In Culture and Comfort Katherine C. Grier shows how the design and furnishings of the mid-nineteenth century parlor reflected the self-image of the Victorian middle class. Parlors provided public facades for formal occasions and represented an attempt to resolve the often opposing ideals of gentility and sincerity to which American culture aspired. The book traces the fortunes of the parlor and its upholstery from its early incarnations in “palace” hotels, railroad cars, steamships, and photographers' studios; through its mid-century heyday, when even remote frontier homes could boast “suites” of red plush sofas and chairs; to its slow, uneven metamorphosis into the more versatile living room. The author argues that even as the home increasingly was seen as a haven from industralization and commercialization, its ties to industry and commerce—in the form of more affordable, machine-made furniture and drapery—became stronger.
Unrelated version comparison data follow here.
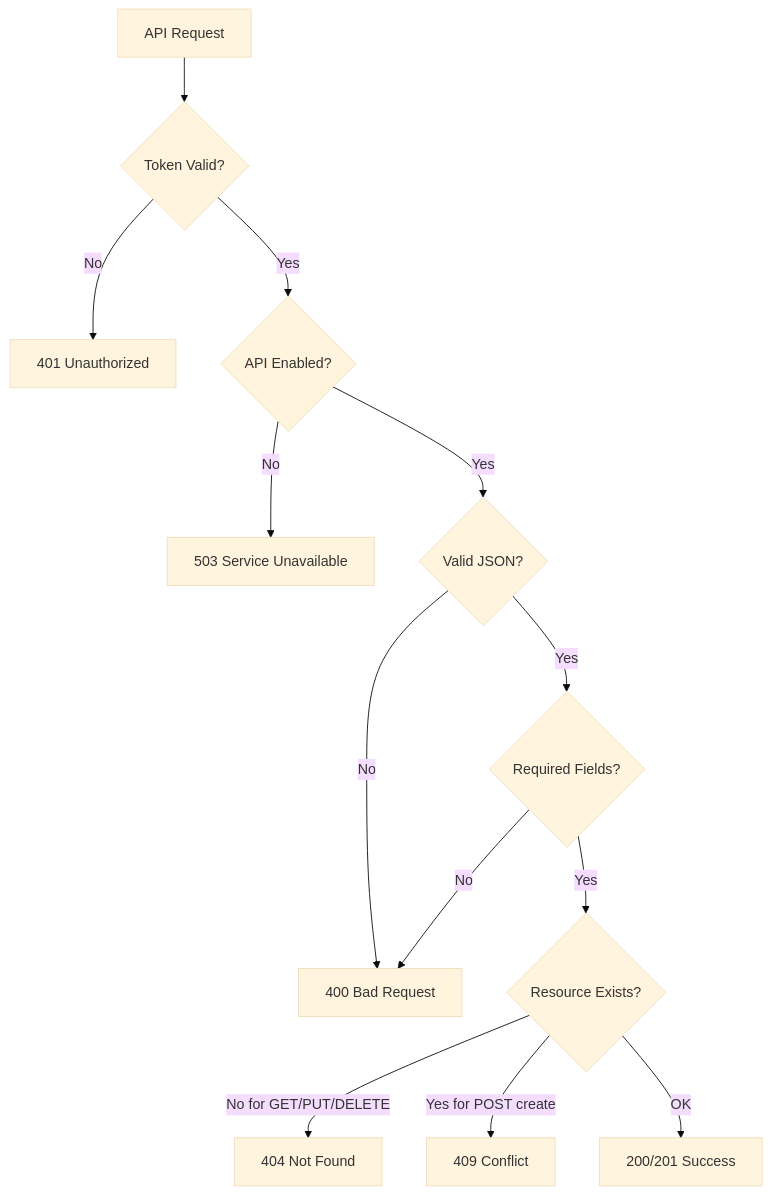
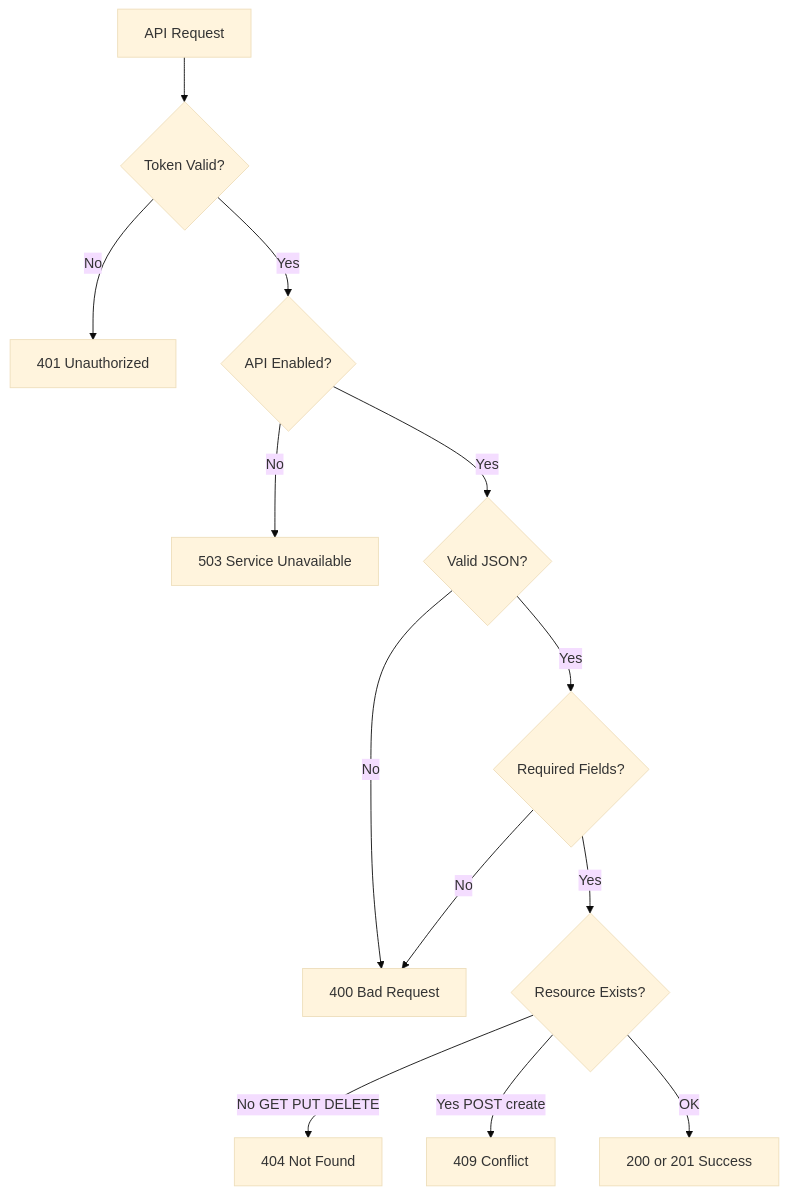
The seventh of 11 diagrams in docs/SvxReflector_Admin_API_Reference.md (chakphanu/svxlink), drawn with Mermaid (base theme) before and after one commit. The commit also changed other lines of this file, not shown here.

First line of the commit message:
Fix Mermaid diagram syntax in API docs

````diff
--- a/docs/SvxReflector_Admin_API_Reference.md
+++ b/docs/SvxReflector_Admin_API_Reference.md
@@ -974,15 +974,15 @@
 ```mermaid
 flowchart TD
     A[API Request] --> B{Token Valid?}
     B -->|No| C[401 Unauthorized]
     B -->|Yes| D{API Enabled?}
     D -->|No| E[503 Service Unavailable]
     D -->|Yes| F{Valid JSON?}
     F -->|No| G[400 Bad Request]
     F -->|Yes| H{Required Fields?}
     H -->|No| G
     H -->|Yes| I{Resource Exists?}
-    I -->|No for GET/PUT/DELETE| J[404 Not Found]
-    I -->|Yes for POST create| K[409 Conflict]
-    I -->|OK| L[200/201 Success]
+    I -->|No GET PUT DELETE| J[404 Not Found]
+    I -->|Yes POST create| K[409 Conflict]
+    I -->|OK| L[200 or 201 Success]
 ```
````
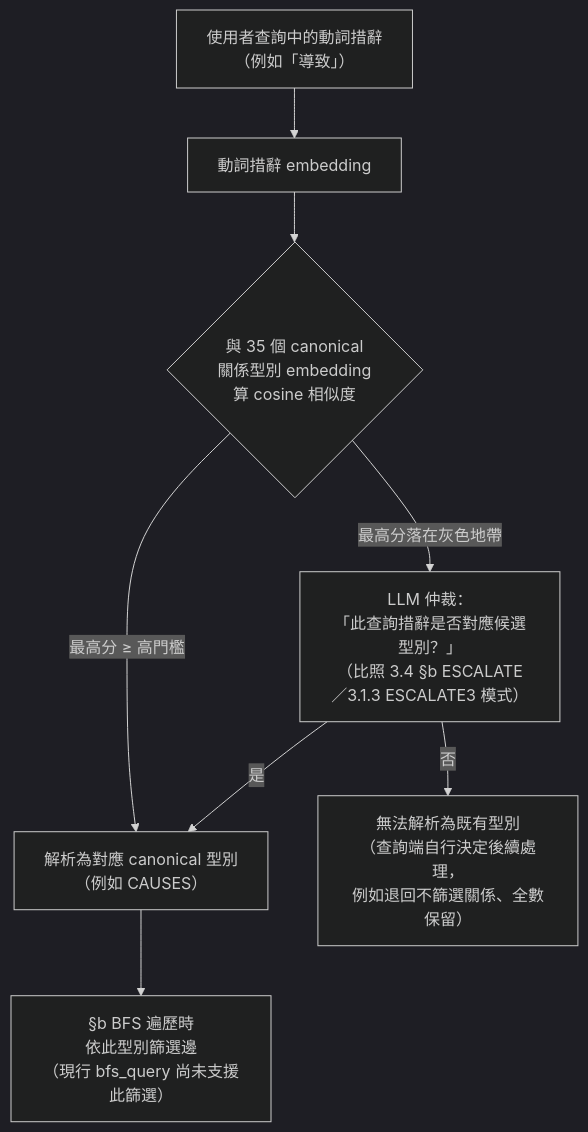
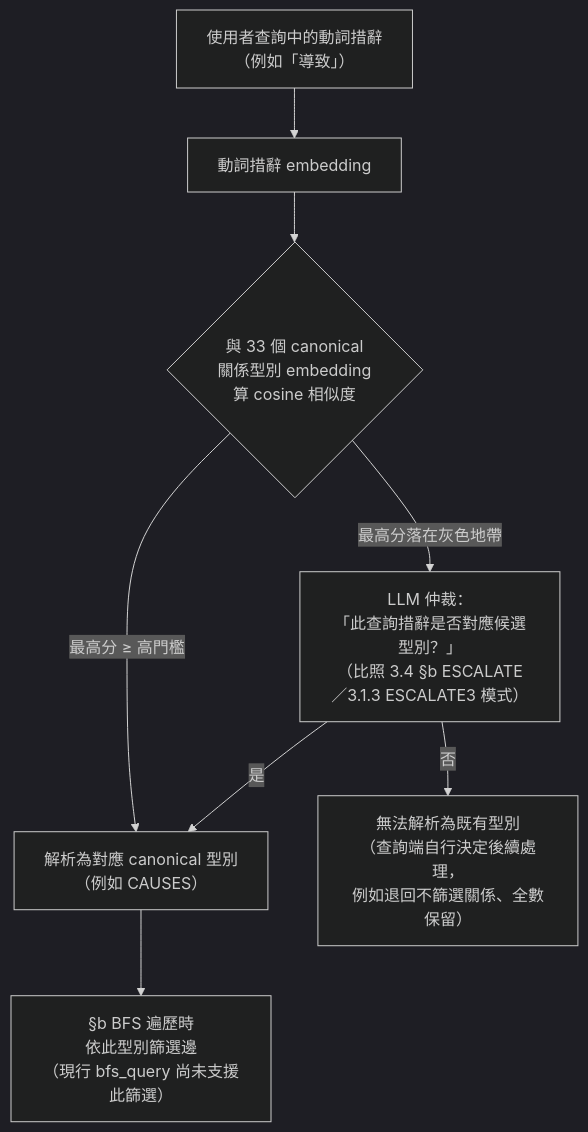
Before and after one commit to Chester930/world-knowledge-graph-rag: the tenth of 15 diagrams in docs/論文/03_系統設計與方法論.md, drawn with Mermaid (dark theme). The commit also changed other lines of this file and 7 other files, not shown here.

First line of the commit message:
docs(thesis): 訂正 ConceptNet 關係型別 35→33（跟進官方 wiki 棄用建議），補齊 SIM 描述句 embedding 設計依據

````diff
--- a/docs/論文/03_系統設計與方法論.md
+++ b/docs/論文/03_系統設計與方法論.md
@@ -373,10 +373,10 @@
 ```mermaid
 flowchart TD
     UQ["使用者查詢中的動詞措辭<br/>（例如「導致」）"] --> QEMB["動詞措辭 embedding"]
-    QEMB --> QSIM{"與 35 個 canonical<br/>關係型別 embedding<br/>算 cosine 相似度"}
+    QEMB --> QSIM{"與 33 個 canonical<br/>關係型別 embedding<br/>算 cosine 相似度"}
     QSIM -->|"最高分 ≥ 高門檻"| QASSIGN["解析為對應 canonical 型別<br/>（例如 CAUSES）"]
     QSIM -->|"最高分落在灰色地帶"| QESCALATE["LLM 仲裁：<br/>「此查詢措辭是否對應候選型別？」<br/>（比照 3.4 §b ESCALATE／3.1.3 ESCALATE3 模式）"]
     QESCALATE -->|是| QASSIGN
     QESCALATE -->|否| QNOMATCH["無法解析為既有型別<br/>（查詢端自行決定後續處理，<br/>例如退回不篩選關係、全數保留）"]
     QASSIGN --> QFILTER["§b BFS 遍歷時<br/>依此型別篩選邊<br/>（現行 bfs_query 尚未支援此篩選）"]
 ```
````
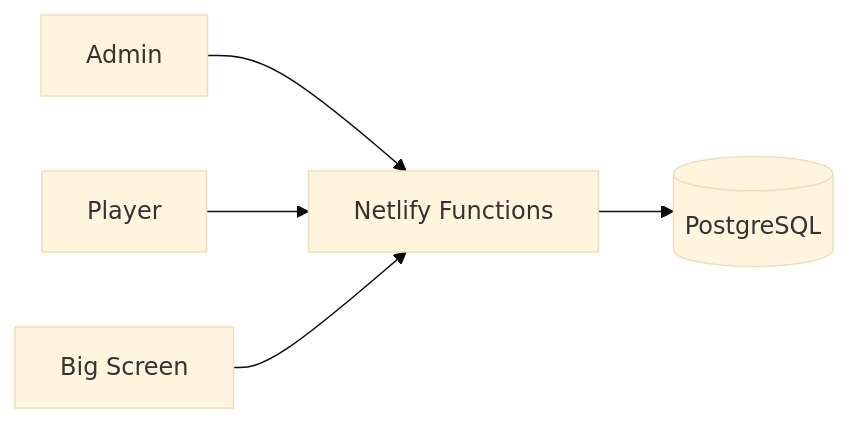
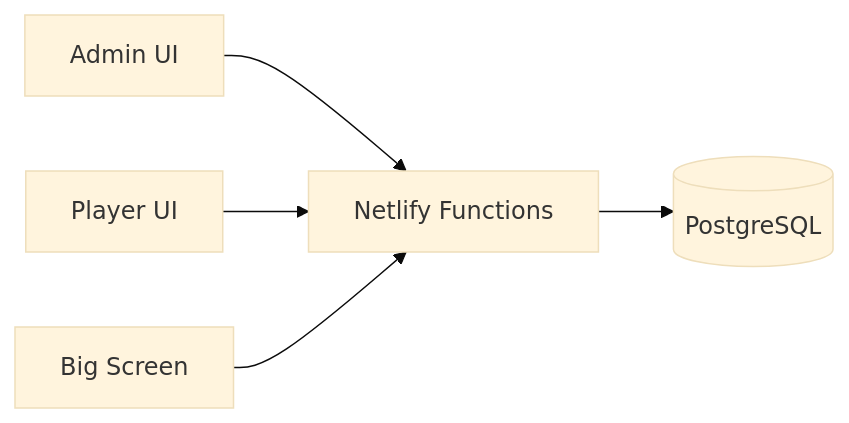
One commit to DaanHeijnen/Market-Mayhem changed the first of 4 diagrams in docs/ARCHITECTURE.md. Above: the diagram before and after it, drawn with Mermaid (base theme). The commit also changed other lines of this file and 8582 other files, not shown here.

````diff
--- a/docs/ARCHITECTURE.md
+++ b/docs/ARCHITECTURE.md
@@ -7,7 +7,7 @@
 ```mermaid
 flowchart LR
-  A[Admin] --> F[Netlify Functions]
-  P[Player] --> F
+  A[Admin UI] --> F[Netlify Functions]
+  P[Player UI] --> F
   S[Big Screen] --> F
   F --> D[(PostgreSQL)]
 ```
````
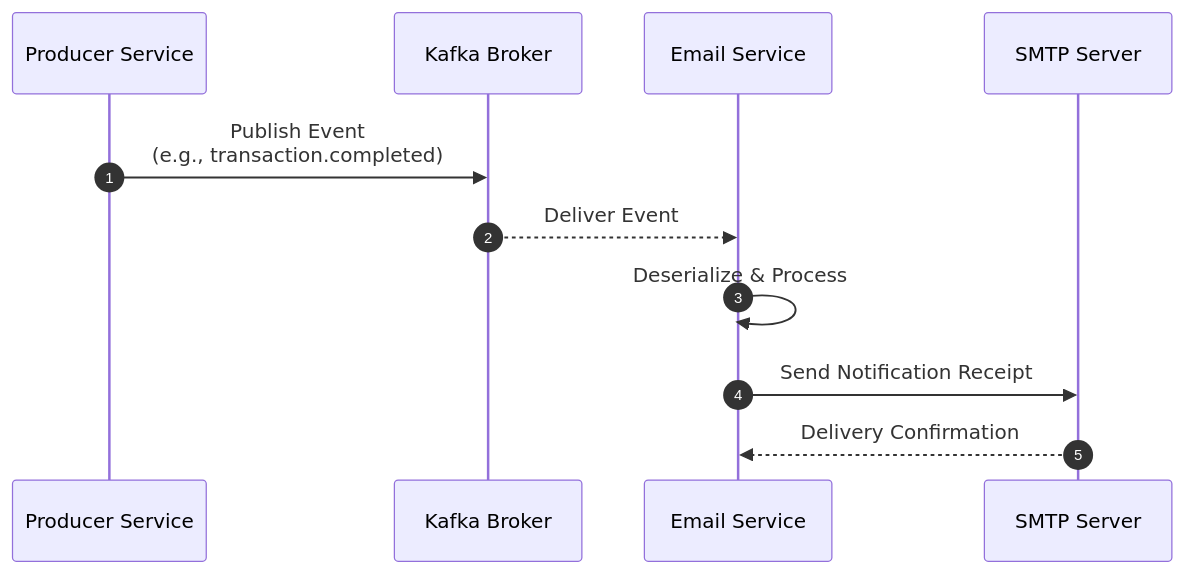
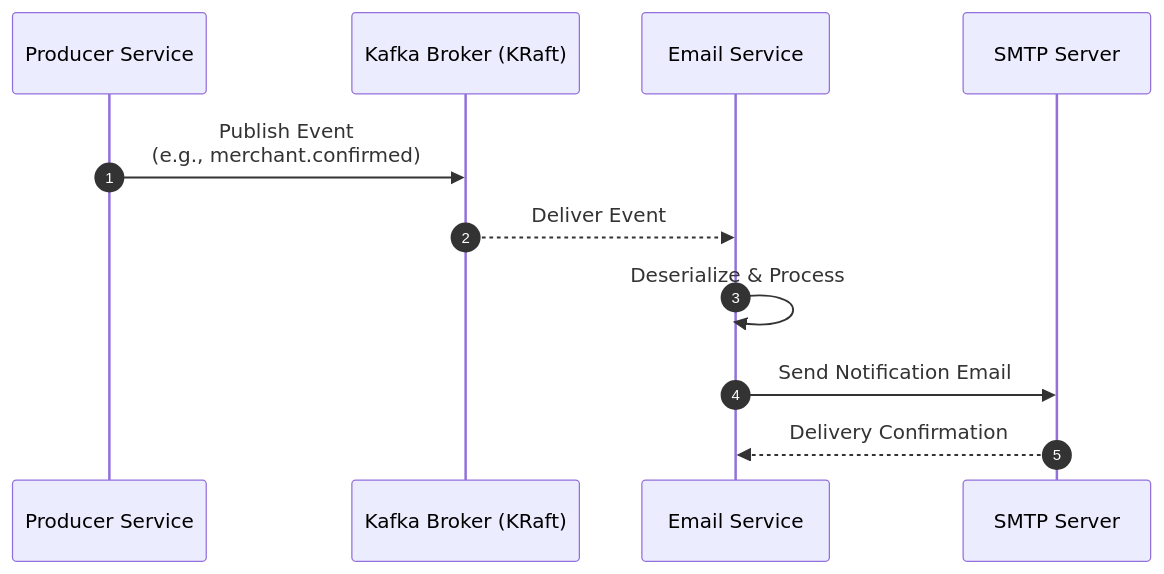
Before and after one commit to MamangRust/monolith-pointofsale-grpc: the fifth of 8 diagrams in README.md, drawn with Mermaid. The commit also changed other lines of this file and 1046 other files, not shown here.

Commit message:
refactor: reorganize service architectures, update Kubernetes deployments, and optimize shared utility structures.

````diff
--- a/README.md
+++ b/README.md
@@ -290,14 +283,14 @@
 ```mermaid
 sequenceDiagram
     autonumber
     participant SVC as Producer Service
-    participant K as Kafka Broker
+    participant K as Kafka Broker (KRaft)
     participant EMAIL as Email Service
     participant SMTP as SMTP Server
 
-    SVC->>K: Publish Event<br/>(e.g., transaction.completed)
+    SVC->>K: Publish Event<br/>(e.g., merchant.confirmed)
     K-->>EMAIL: Deliver Event
     EMAIL->>EMAIL: Deserialize & Process
-    EMAIL->>SMTP: Send Notification Receipt
+    EMAIL->>SMTP: Send Notification Email
     SMTP-->>EMAIL: Delivery Confirmation
 ```
````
By the 1920s the parlor's decline signaled both a blurring of the Victorian distinctions between public and private manners and the transfer of middle-class identity from the home to the automobile. Describing the deportment a parlor required, the activities it sheltered, and the marketing and manufacturing breakthroughs that made it available to all, Culture and Comfort reveals the full range of cultural messages conveyed by nineteenth-century parlor materials.